▶ [Data for analysis]:

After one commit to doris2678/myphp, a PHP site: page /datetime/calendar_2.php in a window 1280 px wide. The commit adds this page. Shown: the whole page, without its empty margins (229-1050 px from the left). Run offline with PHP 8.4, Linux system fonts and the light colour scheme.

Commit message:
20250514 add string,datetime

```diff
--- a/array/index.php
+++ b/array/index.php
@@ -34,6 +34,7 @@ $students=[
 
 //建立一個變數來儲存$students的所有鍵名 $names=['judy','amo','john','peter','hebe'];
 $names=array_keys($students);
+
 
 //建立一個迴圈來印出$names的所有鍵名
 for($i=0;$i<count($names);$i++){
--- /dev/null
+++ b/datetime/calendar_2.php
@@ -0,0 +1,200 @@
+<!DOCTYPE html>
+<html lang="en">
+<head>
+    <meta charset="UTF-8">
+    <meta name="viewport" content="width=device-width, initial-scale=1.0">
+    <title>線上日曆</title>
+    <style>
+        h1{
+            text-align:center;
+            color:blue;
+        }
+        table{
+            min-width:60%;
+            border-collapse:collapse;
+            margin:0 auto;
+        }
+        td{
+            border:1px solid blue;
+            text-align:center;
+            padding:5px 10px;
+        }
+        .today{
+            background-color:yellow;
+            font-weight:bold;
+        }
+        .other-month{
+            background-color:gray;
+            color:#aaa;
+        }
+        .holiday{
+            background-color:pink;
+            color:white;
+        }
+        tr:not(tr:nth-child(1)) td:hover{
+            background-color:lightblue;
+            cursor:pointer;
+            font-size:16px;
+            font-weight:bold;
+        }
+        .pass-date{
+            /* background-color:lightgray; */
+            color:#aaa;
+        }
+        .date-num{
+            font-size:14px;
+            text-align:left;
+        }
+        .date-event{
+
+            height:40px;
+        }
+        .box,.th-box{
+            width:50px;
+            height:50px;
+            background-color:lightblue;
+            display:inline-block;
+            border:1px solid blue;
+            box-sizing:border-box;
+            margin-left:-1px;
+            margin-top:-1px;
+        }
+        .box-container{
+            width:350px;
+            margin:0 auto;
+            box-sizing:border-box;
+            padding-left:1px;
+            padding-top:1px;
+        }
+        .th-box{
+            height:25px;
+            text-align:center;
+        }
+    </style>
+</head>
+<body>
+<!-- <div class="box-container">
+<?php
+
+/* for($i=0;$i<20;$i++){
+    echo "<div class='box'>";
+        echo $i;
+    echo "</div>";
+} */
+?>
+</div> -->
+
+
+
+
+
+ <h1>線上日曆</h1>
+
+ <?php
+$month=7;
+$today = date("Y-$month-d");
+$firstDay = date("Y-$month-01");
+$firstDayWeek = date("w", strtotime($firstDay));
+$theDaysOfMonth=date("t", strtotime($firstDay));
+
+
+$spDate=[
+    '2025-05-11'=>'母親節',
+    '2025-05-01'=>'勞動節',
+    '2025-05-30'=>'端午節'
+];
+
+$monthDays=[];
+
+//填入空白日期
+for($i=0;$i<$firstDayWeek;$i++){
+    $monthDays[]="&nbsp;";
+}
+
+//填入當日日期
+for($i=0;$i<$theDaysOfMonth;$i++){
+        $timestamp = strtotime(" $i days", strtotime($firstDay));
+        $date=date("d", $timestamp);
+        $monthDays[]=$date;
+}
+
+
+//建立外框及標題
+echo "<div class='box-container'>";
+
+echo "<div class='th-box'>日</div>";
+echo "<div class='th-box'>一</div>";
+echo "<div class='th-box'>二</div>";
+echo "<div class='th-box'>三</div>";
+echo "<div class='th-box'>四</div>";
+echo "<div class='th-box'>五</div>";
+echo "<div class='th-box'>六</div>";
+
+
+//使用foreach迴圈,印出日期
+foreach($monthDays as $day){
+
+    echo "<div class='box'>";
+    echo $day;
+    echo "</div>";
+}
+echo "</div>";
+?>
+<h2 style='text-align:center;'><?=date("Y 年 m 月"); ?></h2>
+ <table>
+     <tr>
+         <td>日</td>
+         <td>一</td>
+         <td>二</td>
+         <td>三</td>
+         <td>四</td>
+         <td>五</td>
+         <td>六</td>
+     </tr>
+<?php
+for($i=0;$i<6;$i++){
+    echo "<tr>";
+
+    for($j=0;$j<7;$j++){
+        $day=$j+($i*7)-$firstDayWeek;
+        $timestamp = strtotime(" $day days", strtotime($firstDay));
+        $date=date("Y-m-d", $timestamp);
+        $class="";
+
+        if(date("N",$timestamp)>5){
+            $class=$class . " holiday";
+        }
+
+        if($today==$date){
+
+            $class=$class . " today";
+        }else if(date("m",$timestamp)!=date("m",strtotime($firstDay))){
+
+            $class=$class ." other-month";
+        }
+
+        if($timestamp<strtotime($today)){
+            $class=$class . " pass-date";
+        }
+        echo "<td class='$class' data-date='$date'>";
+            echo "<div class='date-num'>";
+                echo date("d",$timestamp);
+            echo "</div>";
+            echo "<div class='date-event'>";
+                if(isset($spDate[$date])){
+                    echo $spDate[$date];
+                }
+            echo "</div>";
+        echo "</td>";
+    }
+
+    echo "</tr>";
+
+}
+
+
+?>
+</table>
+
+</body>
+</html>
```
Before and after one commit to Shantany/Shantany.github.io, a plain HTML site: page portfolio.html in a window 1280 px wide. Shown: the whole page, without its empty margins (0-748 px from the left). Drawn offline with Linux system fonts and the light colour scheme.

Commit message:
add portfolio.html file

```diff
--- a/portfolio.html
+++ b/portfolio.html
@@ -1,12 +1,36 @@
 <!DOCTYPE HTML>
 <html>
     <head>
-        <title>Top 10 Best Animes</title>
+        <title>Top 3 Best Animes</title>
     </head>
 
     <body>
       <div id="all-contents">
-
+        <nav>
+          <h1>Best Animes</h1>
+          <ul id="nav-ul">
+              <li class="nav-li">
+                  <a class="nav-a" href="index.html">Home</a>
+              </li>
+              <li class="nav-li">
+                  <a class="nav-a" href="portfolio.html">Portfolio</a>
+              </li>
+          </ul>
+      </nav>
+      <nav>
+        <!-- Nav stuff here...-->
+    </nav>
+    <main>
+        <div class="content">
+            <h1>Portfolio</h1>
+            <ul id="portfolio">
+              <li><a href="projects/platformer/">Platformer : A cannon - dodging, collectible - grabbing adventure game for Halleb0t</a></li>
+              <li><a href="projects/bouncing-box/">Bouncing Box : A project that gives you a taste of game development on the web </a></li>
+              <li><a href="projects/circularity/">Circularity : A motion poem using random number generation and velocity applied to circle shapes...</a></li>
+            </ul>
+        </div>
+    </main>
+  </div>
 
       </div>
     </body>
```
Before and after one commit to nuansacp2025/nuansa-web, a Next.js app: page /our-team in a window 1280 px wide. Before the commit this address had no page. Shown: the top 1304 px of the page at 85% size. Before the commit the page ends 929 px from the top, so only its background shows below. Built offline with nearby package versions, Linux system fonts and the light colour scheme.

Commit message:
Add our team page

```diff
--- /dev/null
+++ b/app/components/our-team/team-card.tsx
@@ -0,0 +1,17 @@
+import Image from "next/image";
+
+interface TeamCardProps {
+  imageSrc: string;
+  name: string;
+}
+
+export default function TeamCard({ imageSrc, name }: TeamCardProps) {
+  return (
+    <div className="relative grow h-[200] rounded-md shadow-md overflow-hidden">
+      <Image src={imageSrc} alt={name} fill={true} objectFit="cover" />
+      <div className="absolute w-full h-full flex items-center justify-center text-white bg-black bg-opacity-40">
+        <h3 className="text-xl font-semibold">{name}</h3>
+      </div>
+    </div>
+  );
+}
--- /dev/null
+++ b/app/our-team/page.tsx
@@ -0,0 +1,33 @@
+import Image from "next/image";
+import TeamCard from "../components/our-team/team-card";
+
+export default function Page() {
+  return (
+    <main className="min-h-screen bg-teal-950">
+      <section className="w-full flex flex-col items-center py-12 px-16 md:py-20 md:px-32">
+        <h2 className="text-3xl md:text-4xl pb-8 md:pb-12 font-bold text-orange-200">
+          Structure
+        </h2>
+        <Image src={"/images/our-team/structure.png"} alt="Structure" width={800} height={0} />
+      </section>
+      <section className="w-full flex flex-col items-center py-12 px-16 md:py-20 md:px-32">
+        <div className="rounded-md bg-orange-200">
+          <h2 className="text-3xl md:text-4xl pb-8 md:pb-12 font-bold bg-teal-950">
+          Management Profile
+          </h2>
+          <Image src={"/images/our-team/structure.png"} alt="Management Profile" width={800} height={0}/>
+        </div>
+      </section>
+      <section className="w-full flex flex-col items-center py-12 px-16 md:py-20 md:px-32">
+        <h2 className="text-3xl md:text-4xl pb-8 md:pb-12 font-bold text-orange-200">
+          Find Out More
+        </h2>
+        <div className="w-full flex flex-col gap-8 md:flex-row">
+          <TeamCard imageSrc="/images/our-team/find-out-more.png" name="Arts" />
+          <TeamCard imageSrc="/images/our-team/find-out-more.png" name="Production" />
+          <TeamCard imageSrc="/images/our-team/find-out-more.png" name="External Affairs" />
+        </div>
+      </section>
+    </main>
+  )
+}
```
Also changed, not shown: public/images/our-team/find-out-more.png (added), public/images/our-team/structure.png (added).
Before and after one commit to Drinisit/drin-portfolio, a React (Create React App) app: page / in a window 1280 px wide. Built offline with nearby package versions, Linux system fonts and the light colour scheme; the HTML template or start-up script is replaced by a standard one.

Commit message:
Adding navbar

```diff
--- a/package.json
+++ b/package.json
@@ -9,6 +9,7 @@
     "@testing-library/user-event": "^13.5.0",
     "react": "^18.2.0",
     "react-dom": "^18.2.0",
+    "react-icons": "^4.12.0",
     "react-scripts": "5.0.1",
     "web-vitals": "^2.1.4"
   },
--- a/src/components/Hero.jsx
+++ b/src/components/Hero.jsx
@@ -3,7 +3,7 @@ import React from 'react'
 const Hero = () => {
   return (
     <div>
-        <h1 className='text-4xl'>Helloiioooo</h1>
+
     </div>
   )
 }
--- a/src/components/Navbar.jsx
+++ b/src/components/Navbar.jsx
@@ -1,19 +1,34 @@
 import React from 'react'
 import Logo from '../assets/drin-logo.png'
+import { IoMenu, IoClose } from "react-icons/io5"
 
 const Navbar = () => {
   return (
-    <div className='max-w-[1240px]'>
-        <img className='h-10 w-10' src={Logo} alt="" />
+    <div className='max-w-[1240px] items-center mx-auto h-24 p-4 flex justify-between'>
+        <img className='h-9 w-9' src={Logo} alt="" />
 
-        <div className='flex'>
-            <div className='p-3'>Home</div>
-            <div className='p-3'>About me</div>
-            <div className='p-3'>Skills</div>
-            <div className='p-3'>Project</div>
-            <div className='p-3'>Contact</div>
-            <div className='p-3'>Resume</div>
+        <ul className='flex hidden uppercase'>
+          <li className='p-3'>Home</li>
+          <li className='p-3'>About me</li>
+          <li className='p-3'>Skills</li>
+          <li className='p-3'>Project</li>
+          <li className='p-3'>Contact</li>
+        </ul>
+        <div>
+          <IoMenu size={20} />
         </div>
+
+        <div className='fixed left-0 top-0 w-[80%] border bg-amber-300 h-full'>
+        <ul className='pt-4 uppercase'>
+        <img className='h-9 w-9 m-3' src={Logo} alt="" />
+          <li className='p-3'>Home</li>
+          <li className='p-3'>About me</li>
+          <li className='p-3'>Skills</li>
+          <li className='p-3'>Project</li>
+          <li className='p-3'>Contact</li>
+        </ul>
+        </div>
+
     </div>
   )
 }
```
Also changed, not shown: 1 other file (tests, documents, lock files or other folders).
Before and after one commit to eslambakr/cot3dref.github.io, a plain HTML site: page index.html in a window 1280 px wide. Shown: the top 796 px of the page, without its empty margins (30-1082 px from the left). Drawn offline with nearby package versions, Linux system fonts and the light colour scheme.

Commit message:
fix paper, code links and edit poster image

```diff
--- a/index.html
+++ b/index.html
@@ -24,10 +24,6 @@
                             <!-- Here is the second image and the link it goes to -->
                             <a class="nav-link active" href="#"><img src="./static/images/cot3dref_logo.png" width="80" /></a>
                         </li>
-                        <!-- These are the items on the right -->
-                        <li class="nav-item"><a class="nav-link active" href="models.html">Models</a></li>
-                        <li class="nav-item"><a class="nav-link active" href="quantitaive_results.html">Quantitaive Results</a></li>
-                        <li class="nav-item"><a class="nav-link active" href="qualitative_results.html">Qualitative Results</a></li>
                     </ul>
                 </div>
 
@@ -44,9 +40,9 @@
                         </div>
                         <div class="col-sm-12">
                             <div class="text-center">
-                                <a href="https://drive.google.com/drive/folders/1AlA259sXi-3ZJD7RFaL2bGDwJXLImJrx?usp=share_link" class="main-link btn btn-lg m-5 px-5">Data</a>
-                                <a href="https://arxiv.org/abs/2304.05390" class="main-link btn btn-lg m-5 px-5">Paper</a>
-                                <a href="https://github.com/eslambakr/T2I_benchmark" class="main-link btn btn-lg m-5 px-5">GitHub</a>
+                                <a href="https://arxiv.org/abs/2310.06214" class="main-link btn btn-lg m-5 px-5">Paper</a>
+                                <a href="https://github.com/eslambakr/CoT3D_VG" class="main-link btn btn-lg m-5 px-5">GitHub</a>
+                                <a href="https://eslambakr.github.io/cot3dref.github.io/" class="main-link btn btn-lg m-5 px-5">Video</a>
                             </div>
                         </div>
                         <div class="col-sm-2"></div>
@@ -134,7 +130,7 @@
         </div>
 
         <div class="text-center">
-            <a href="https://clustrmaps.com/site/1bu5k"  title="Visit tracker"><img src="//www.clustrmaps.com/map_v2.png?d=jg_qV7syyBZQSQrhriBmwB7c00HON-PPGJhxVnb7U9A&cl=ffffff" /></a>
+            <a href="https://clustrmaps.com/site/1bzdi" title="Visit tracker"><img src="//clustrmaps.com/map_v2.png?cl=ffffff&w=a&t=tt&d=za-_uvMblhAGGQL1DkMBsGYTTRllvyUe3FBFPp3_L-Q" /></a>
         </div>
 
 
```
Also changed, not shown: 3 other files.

▶ [Task details]: Show every line of the listing that includes the word "drin".

▶ [Response area]:
Before and after one commit to Drinisit/drin-portfolio, a React (Create React App) app: page / in a window 1280 px wide. Built offline with nearby package versions, Linux system fonts and the light colour scheme; the HTML template or start-up script is replaced by a standard one.
 import Logo from '../assets/drin-logo.png'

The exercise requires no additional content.